  • Brett Jackson seems to be settling in at the plate for the Cubs, going 1-2 with his 3rd HR in 4 games and 2 walks last night.  He seems locked in at Wrigley, and defensively, he’s been as advertised, running down balls and making plays in the outfield.  It was quite the slow start for both Jackson and Josh Vitters, with only Jackson breaking out of that.  Vitters is 5-53 with 19 strikeouts since being called up.  I do wonder if Vitters has been struggling at the plate because of the focus on his defense.  That may be a simple explanation, but without asking Josh himself, and getting an honest answer, we’ll never really know.
  • Jed Hoyer said during the Starlin Castro presser that the hardest things to find were starting pitchers and short stops, and that he is excited to have short stop taken care of.  As for pitching, the current rotation of Jeff Samardzija, Travis Wood, Chris Volstad, Brooks Raley, and Justin Germano is proving his point.  Since Ryan Dempster, Paul Maholm, and Matt Garza have left the rotation, the Cubs have only won only six games.  And the starting pitching has been a big reason why.  That said, Travis Wood and Jeff Samardzija seem to be pitching themselves into rotation spots next season.
  • Yesterday, the Cubs made a minor move with the Oakland A’s, acquiring Catcher Anthony Recker for Blake Lalli, and optioned him to Iowa.  To make room on the 40 man, Scott Maine was designated for assignment.
  • And finally, in the “no surprise here” move of the day, the Cubs have activated Blake Parker from the 60 day DL, and have designated Alex Hinshaw for assignment.  If you recall your nightmare from last night, Hinshaw is the guy that threw beach balls to the Brewers, retiring nobody, and allowing three massive home runs to ensure the Cubs had no shot against oft-gotten John Axford, en route to a nine run ninth for the Brewers.

Blake Parker Injured

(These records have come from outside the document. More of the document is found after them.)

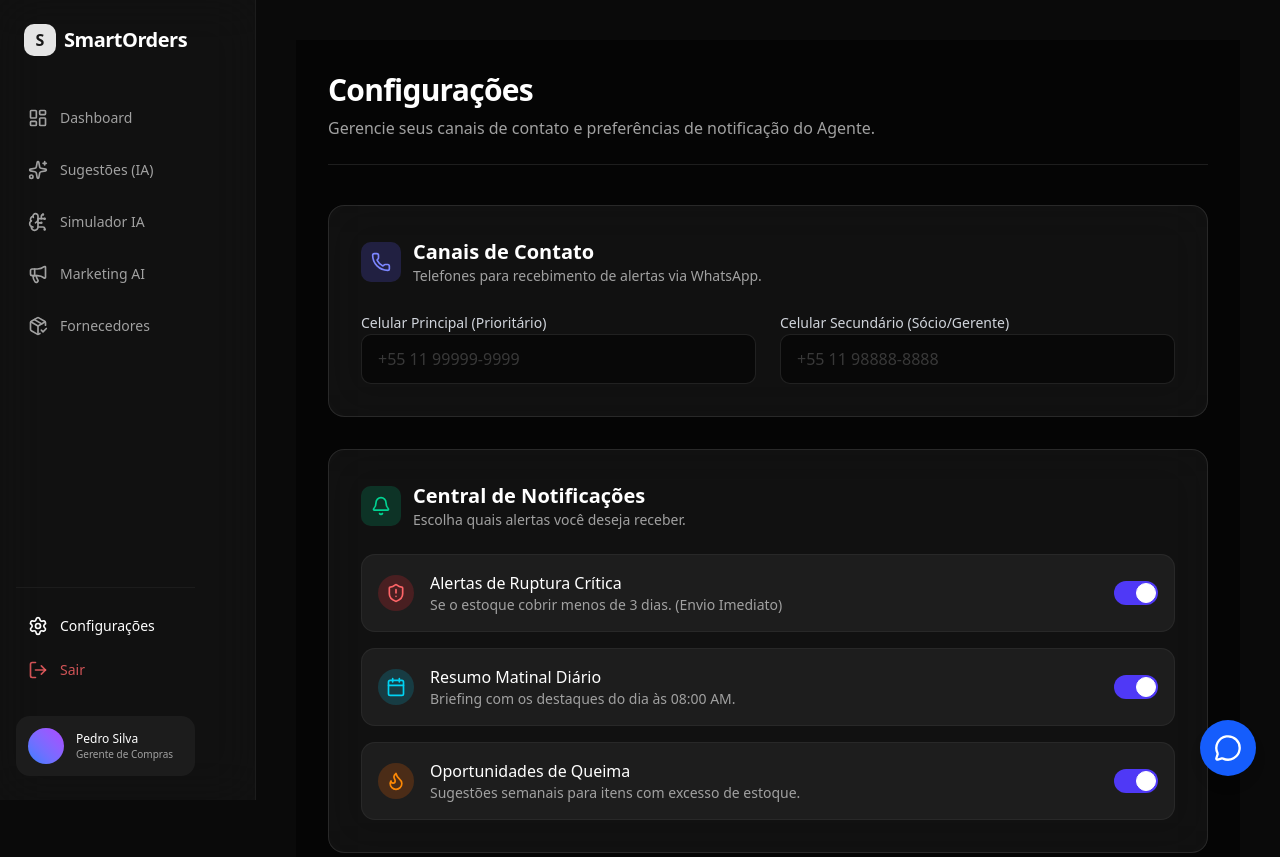
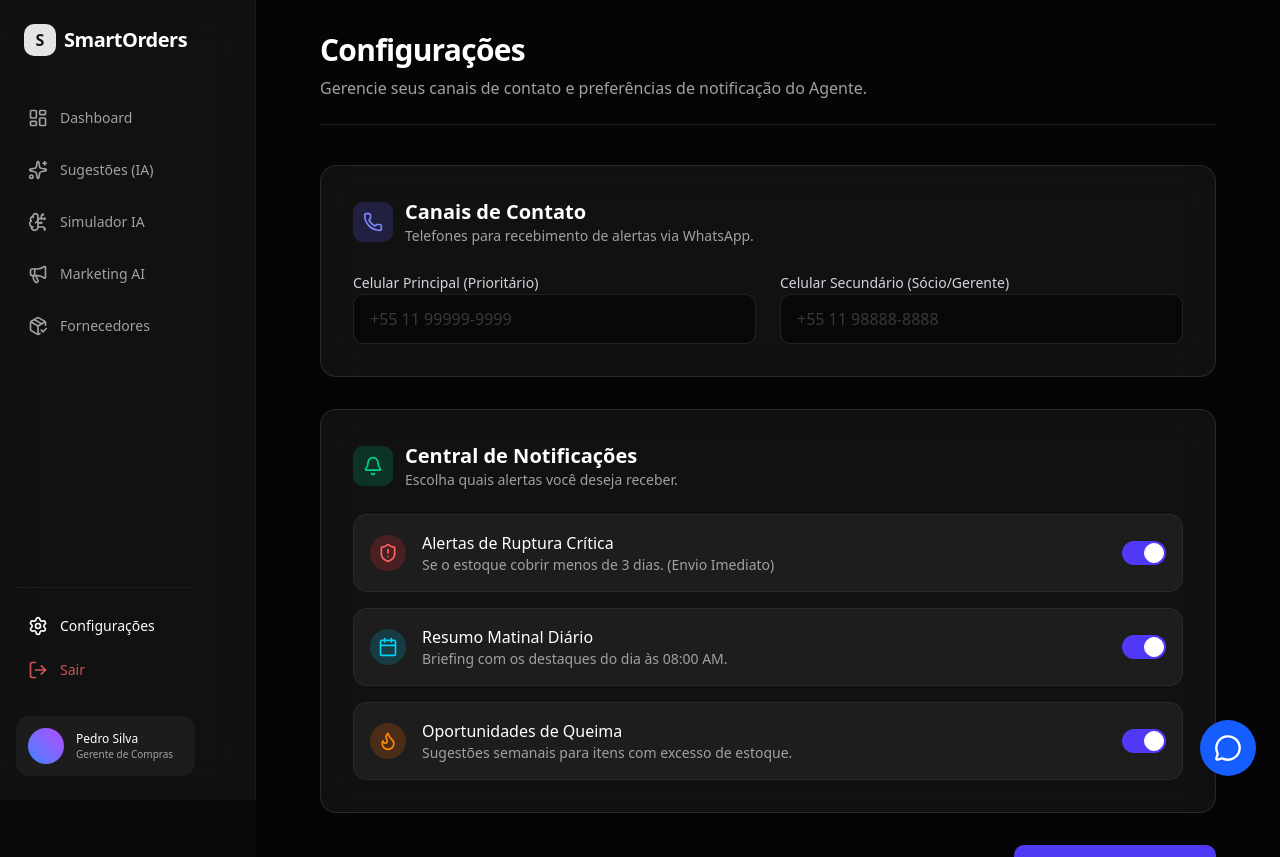
Before and after one commit to josepedro15/GerenteDeEstoque, a Next.js app in the folder frontend/: page /settings in a window 1280 px wide. Shown: the top 857 px of the page. Built offline with nearby package versions, Linux system fonts and the light colour scheme; no server answers; the database is empty.

Commit message:
fix: remove container wrapper from main layout to fix chat scroll
O layout principal estava adicionando container com padding que causava
scroll externo na página de chat. Cada página agora controla seu próprio
padding (dashboard já tem, chat não precisa).

```diff
--- a/frontend/app/(main)/layout.tsx
+++ b/frontend/app/(main)/layout.tsx
@@ -15,10 +15,8 @@ export default function MainLayout({
             <MobileNav />
 
             {/* Content Area - Adjusted padding for mobile (top) and desktop (left) */}
-            <main className="flex-1 transition-all duration-300 pt-16 md:pt-0 md:pl-64">
-                <div className="container mx-auto p-4 md:p-8 lg:p-10 max-w-7xl">
-                    {children}
-                </div>
+            <main className="flex-1 transition-all duration-300 pt-16 md:pt-0 md:pl-64 overflow-hidden">
+                {children}
             </main>
             <GlobalChatWidget />
         </div>
```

The Cubs have placed RHP Blake Parker on the 60 Day Disabled List with “elbow stress.”  Obviously, if he is being placed on the 60 Day DL, the injury is significant.  In his place, the Cubs have called up RHP Manny Corpas to take his spot in the bullpen.